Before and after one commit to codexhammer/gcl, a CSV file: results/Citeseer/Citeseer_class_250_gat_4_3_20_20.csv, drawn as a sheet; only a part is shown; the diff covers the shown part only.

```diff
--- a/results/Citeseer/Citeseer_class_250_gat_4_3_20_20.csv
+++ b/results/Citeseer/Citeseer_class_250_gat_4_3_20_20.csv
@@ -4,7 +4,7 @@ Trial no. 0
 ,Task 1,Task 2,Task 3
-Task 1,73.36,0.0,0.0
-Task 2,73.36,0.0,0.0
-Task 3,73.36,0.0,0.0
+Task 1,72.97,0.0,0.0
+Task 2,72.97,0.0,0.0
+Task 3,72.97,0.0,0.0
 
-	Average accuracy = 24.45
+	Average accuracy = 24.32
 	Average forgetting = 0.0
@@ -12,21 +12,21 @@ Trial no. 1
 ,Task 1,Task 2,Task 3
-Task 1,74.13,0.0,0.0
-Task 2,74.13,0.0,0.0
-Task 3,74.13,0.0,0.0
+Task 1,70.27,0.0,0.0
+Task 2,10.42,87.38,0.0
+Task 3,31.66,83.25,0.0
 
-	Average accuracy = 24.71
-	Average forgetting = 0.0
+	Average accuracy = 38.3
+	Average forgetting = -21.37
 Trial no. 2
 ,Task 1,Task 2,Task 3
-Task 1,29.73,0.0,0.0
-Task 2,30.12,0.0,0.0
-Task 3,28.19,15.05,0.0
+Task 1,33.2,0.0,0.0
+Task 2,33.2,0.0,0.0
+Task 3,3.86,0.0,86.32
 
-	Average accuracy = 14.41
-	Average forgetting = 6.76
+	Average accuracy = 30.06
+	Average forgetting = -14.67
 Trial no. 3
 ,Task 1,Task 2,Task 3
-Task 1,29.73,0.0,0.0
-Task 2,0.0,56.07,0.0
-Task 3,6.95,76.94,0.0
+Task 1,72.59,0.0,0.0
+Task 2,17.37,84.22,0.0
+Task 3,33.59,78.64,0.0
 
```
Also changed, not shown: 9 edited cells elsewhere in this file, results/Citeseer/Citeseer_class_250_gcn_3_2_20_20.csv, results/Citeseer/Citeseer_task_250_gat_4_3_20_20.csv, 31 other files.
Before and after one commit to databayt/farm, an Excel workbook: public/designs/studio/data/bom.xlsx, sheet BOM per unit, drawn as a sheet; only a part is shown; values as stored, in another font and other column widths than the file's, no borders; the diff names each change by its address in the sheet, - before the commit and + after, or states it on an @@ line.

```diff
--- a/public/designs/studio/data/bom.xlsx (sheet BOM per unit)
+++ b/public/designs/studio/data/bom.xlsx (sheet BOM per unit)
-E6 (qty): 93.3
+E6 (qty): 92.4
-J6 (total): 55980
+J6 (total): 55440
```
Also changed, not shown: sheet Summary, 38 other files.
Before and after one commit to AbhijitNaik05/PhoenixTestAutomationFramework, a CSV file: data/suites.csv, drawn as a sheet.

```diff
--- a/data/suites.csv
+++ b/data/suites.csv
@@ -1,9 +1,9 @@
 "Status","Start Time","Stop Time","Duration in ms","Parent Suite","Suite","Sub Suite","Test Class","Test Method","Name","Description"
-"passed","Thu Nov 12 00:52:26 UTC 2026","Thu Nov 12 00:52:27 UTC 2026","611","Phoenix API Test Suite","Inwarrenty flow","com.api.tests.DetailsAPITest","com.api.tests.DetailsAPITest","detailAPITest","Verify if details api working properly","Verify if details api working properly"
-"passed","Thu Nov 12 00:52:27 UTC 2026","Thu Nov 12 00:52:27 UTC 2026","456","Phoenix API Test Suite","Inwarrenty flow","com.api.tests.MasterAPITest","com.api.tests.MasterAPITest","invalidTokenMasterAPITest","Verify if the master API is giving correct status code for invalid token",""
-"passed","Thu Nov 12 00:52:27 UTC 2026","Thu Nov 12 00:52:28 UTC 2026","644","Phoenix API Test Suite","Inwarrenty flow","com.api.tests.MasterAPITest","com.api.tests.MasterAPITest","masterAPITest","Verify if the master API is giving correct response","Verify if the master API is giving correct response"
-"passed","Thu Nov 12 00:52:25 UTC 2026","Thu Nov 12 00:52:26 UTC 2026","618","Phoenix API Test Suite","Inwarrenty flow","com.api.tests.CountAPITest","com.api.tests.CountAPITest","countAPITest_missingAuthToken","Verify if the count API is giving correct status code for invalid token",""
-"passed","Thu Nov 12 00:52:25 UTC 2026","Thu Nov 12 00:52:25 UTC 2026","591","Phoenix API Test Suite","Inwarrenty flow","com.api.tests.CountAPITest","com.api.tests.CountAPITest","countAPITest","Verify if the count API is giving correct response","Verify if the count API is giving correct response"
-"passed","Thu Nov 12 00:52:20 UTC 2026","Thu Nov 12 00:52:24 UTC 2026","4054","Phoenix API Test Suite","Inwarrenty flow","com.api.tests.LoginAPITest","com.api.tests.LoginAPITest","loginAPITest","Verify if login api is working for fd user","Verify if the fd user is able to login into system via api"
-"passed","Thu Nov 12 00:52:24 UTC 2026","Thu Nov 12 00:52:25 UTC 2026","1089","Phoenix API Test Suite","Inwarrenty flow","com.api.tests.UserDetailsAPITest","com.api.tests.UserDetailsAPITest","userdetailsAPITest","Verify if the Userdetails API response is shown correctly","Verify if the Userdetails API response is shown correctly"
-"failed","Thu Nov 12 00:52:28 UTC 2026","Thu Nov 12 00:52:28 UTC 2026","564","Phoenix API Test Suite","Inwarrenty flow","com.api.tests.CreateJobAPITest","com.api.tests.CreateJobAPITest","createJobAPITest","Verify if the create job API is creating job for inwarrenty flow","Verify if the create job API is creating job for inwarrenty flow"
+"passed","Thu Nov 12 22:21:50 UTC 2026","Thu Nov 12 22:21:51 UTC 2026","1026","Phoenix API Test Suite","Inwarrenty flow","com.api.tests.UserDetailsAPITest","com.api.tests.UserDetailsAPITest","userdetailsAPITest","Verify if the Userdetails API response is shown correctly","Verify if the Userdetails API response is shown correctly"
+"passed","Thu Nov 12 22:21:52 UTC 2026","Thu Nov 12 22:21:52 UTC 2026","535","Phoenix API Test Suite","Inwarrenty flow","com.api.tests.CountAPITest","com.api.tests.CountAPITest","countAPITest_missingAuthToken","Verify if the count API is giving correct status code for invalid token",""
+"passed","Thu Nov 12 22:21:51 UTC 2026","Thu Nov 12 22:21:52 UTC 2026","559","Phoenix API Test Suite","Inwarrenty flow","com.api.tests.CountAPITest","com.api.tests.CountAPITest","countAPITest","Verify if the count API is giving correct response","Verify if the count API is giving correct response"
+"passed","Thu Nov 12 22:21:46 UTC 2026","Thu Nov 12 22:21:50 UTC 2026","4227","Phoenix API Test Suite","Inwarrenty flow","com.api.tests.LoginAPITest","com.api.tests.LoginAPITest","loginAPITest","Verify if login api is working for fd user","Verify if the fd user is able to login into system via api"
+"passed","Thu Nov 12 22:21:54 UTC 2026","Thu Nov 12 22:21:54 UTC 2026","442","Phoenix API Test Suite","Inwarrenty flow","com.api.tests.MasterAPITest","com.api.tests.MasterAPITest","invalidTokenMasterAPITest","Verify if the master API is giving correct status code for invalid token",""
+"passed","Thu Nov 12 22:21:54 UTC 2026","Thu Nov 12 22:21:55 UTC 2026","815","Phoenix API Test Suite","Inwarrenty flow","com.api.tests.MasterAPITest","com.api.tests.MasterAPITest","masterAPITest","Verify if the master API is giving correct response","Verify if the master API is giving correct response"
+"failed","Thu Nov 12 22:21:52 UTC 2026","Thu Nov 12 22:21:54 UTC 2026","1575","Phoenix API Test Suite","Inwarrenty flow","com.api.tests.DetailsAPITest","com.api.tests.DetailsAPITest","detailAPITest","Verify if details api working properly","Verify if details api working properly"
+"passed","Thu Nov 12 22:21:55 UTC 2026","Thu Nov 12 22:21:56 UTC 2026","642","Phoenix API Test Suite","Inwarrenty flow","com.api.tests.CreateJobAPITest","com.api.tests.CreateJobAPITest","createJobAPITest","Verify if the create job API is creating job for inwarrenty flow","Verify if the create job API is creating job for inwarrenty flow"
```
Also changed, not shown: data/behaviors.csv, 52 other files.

######

Directions for this task: Each line in the entries above that includes the string "accuracy" should be extracted.

Task answer:
-	Average accuracy = 24.45
+	Average accuracy = 24.32
-	Average accuracy = 24.71
+	Average accuracy = 38.3
-	Average accuracy = 14.41
+	Average accuracy = 30.06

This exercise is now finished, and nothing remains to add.